• **Exercise requirements**
Omit the pictures and return every entry exactly as written.

• **Records supplied**
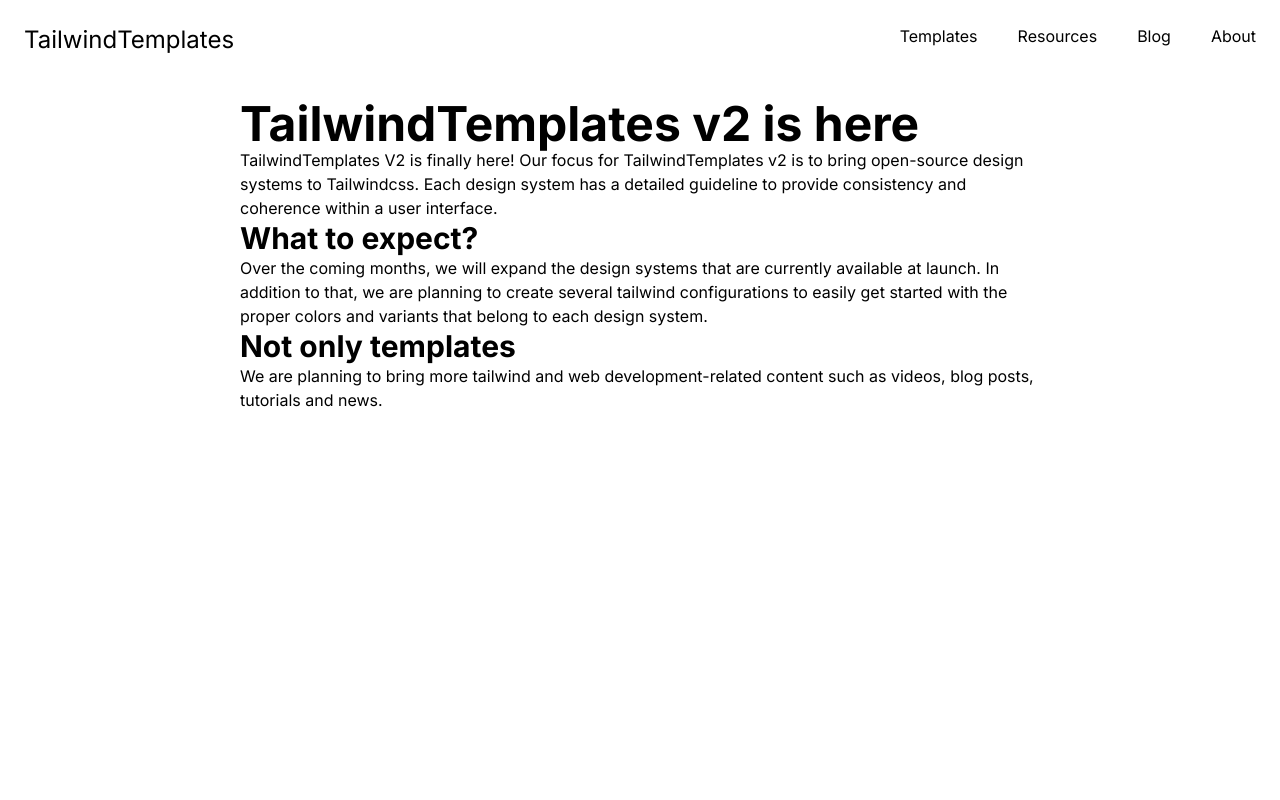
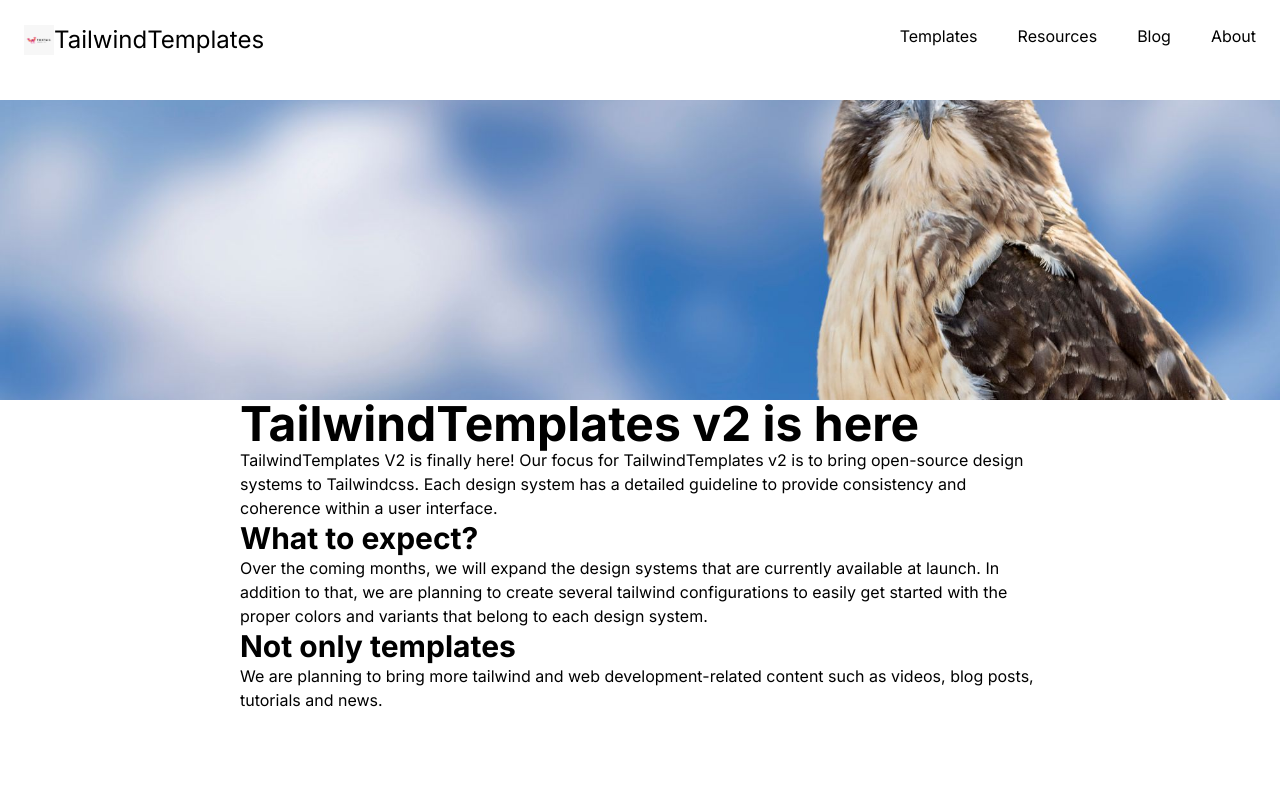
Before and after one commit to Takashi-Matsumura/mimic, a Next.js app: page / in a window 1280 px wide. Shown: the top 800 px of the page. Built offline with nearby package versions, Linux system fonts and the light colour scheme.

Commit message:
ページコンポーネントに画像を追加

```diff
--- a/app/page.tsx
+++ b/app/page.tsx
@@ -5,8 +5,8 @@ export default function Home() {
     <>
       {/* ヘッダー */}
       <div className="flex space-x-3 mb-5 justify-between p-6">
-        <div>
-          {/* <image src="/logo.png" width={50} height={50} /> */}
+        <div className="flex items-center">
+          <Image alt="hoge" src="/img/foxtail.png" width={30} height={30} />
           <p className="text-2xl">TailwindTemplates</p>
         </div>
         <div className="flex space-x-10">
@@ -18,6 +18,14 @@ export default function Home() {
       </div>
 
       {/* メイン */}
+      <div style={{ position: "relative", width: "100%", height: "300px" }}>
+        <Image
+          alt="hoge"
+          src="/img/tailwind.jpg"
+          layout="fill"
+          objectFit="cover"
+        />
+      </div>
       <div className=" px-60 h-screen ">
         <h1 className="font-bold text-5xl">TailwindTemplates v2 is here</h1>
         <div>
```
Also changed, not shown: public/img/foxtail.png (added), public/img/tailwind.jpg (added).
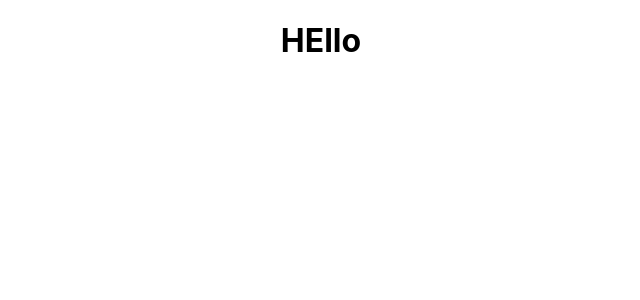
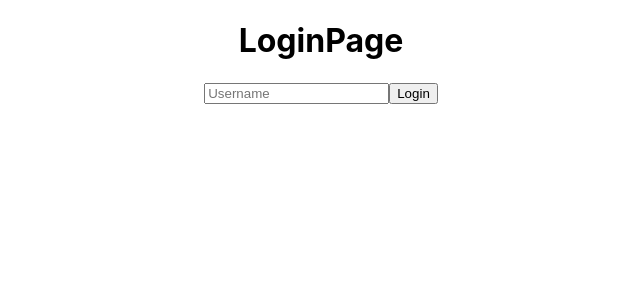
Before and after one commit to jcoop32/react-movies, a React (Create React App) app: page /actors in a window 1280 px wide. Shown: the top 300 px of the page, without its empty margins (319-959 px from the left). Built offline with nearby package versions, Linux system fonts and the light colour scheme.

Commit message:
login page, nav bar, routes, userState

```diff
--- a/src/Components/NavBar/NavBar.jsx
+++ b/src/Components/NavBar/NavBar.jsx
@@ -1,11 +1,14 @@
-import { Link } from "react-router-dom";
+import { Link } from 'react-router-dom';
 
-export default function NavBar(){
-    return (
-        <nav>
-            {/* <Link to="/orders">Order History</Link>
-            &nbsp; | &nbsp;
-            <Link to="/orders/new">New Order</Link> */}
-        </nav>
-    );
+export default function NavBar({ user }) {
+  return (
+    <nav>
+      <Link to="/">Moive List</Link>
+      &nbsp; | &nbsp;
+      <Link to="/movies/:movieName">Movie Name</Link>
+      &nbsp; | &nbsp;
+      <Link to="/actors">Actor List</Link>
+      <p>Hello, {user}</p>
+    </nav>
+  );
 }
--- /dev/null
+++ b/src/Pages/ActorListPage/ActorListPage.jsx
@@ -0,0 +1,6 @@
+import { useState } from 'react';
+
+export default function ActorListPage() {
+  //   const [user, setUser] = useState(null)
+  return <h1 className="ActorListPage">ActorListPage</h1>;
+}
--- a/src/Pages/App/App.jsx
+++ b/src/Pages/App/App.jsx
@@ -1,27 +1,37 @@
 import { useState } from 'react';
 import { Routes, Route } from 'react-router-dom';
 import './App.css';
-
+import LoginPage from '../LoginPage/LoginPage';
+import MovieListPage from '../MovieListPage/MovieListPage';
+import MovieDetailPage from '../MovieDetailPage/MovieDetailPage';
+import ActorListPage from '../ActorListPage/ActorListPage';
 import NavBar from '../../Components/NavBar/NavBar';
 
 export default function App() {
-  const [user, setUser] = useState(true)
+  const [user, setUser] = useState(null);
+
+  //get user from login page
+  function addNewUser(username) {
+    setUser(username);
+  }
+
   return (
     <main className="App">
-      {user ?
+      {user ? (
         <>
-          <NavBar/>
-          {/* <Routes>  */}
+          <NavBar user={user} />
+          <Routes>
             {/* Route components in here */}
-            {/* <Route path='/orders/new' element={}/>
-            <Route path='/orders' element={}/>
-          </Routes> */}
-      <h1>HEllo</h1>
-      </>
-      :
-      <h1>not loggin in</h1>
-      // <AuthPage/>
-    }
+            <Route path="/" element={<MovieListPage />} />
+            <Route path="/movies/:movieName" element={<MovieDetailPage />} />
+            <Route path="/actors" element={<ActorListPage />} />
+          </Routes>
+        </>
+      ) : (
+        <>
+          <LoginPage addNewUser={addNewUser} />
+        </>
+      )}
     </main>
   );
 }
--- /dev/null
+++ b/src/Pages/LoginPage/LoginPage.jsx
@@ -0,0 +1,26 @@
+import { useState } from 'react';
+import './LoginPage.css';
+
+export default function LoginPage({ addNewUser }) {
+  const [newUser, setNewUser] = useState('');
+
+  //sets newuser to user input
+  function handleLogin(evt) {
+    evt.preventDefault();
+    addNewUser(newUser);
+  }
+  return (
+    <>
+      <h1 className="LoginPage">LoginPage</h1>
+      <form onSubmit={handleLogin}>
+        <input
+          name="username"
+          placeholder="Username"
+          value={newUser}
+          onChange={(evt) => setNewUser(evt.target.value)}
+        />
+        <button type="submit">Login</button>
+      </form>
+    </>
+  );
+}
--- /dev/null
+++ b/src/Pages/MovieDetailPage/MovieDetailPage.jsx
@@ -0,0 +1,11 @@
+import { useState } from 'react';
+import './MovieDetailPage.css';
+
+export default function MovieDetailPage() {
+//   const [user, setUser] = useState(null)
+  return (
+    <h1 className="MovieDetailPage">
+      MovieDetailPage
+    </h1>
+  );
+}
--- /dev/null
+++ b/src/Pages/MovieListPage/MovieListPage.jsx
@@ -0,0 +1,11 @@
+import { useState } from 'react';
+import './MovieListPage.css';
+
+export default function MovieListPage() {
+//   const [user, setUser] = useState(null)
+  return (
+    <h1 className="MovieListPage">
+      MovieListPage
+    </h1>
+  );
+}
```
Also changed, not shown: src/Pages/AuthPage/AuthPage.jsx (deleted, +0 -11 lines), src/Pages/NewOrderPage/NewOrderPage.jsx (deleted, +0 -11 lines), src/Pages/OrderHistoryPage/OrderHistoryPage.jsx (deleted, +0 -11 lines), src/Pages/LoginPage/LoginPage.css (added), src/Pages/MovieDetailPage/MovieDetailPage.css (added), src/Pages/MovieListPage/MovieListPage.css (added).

• **Expected answer**
Before and after one commit to Takashi-Matsumura/mimic, a Next.js app: page / in a window 1280 px wide. Shown: the top 800 px of the page. Built offline with nearby package versions, Linux system fonts and the light colour scheme.

Commit message:
ページコンポーネントに画像を追加

```diff
--- a/app/page.tsx
+++ b/app/page.tsx
@@ -5,8 +5,8 @@ export default function Home() {
     <>
       {/* ヘッダー */}
       <div className="flex space-x-3 mb-5 justify-between p-6">
-        <div>
-          {/* <image src="/logo.png" width={50} height={50} /> */}
+        <div className="flex items-center">
+          <Image alt="hoge" src="/img/foxtail.png" width={30} height={30} />
           <p className="text-2xl">TailwindTemplates</p>
         </div>
         <div className="flex space-x-10">
@@ -18,6 +18,14 @@ export default function Home() {
       </div>
 
       {/* メイン */}
+      <div style={{ position: "relative", width: "100%", height: "300px" }}>
+        <Image
+          alt="hoge"
+          src="/img/tailwind.jpg"
+          layout="fill"
+          objectFit="cover"
+        />
+      </div>
       <div className=" px-60 h-screen ">
         <h1 className="font-bold text-5xl">TailwindTemplates v2 is here</h1>
         <div>
```
Also changed, not shown: public/img/foxtail.png (added), public/img/tailwind.jpg (added).
Before and after one commit to jcoop32/react-movies, a React (Create React App) app: page /actors in a window 1280 px wide. Shown: the top 300 px of the page, without its empty margins (319-959 px from the left). Built offline with nearby package versions, Linux system fonts and the light colour scheme.

Commit message:
login page, nav bar, routes, userState

```diff
--- a/src/Components/NavBar/NavBar.jsx
+++ b/src/Components/NavBar/NavBar.jsx
@@ -1,11 +1,14 @@
-import { Link } from "react-router-dom";
+import { Link } from 'react-router-dom';
 
-export default function NavBar(){
-    return (
-        <nav>
-            {/* <Link to="/orders">Order History</Link>
-            &nbsp; | &nbsp;
-            <Link to="/orders/new">New Order</Link> */}
-        </nav>
-    );
+export default function NavBar({ user }) {
+  return (
+    <nav>
+      <Link to="/">Moive List</Link>
+      &nbsp; | &nbsp;
+      <Link to="/movies/:movieName">Movie Name</Link>
+      &nbsp; | &nbsp;
+      <Link to="/actors">Actor List</Link>
+      <p>Hello, {user}</p>
+    </nav>
+  );
 }
--- /dev/null
+++ b/src/Pages/ActorListPage/ActorListPage.jsx
@@ -0,0 +1,6 @@
+import { useState } from 'react';
+
+export default function ActorListPage() {
+  //   const [user, setUser] = useState(null)
+  return <h1 className="ActorListPage">ActorListPage</h1>;
+}
--- a/src/Pages/App/App.jsx
+++ b/src/Pages/App/App.jsx
@@ -1,27 +1,37 @@
 import { useState } from 'react';
 import { Routes, Route } from 'react-router-dom';
 import './App.css';
-
+import LoginPage from '../LoginPage/LoginPage';
+import MovieListPage from '../MovieListPage/MovieListPage';
+import MovieDetailPage from '../MovieDetailPage/MovieDetailPage';
+import ActorListPage from '../ActorListPage/ActorListPage';
 import NavBar from '../../Components/NavBar/NavBar';
 
 export default function App() {
-  const [user, setUser] = useState(true)
+  const [user, setUser] = useState(null);
+
+  //get user from login page
+  function addNewUser(username) {
+    setUser(username);
+  }
+
   return (
     <main className="App">
-      {user ?
+      {user ? (
         <>
-          <NavBar/>
-          {/* <Routes>  */}
+          <NavBar user={user} />
+          <Routes>
             {/* Route components in here */}
-            {/* <Route path='/orders/new' element={}/>
-            <Route path='/orders' element={}/>
-          </Routes> */}
-      <h1>HEllo</h1>
-      </>
-      :
-      <h1>not loggin in</h1>
-      // <AuthPage/>
-    }
+            <Route path="/" element={<MovieListPage />} />
+            <Route path="/movies/:movieName" element={<MovieDetailPage />} />
+            <Route path="/actors" element={<ActorListPage />} />
+          </Routes>
+        </>
+      ) : (
+        <>
+          <LoginPage addNewUser={addNewUser} />
+        </>
+      )}
     </main>
   );
 }
--- /dev/null
+++ b/src/Pages/LoginPage/LoginPage.jsx
@@ -0,0 +1,26 @@
+import { useState } from 'react';
+import './LoginPage.css';
+
+export default function LoginPage({ addNewUser }) {
+  const [newUser, setNewUser] = useState('');
+
+  //sets newuser to user input
+  function handleLogin(evt) {
+    evt.preventDefault();
+    addNewUser(newUser);
+  }
+  return (
+    <>
+      <h1 className="LoginPage">LoginPage</h1>
+      <form onSubmit={handleLogin}>
+        <input
+          name="username"
+          placeholder="Username"
+          value={newUser}
+          onChange={(evt) => setNewUser(evt.target.value)}
+        />
+        <button type="submit">Login</button>
+      </form>
+    </>
+  );
+}
--- /dev/null
+++ b/src/Pages/MovieDetailPage/MovieDetailPage.jsx
@@ -0,0 +1,11 @@
+import { useState } from 'react';
+import './MovieDetailPage.css';
+
+export default function MovieDetailPage() {
+//   const [user, setUser] = useState(null)
+  return (
+    <h1 className="MovieDetailPage">
+      MovieDetailPage
+    </h1>
+  );
+}
--- /dev/null
+++ b/src/Pages/MovieListPage/MovieListPage.jsx
@@ -0,0 +1,11 @@
+import { useState } from 'react';
+import './MovieListPage.css';
+
+export default function MovieListPage() {
+//   const [user, setUser] = useState(null)
+  return (
+    <h1 className="MovieListPage">
+      MovieListPage
+    </h1>
+  );
+}
```
Also changed, not shown: src/Pages/AuthPage/AuthPage.jsx (deleted, +0 -11 lines), src/Pages/NewOrderPage/NewOrderPage.jsx (deleted, +0 -11 lines), src/Pages/OrderHistoryPage/OrderHistoryPage.jsx (deleted, +0 -11 lines), src/Pages/LoginPage/LoginPage.css (added), src/Pages/MovieDetailPage/MovieDetailPage.css (added), src/Pages/MovieListPage/MovieListPage.css (added).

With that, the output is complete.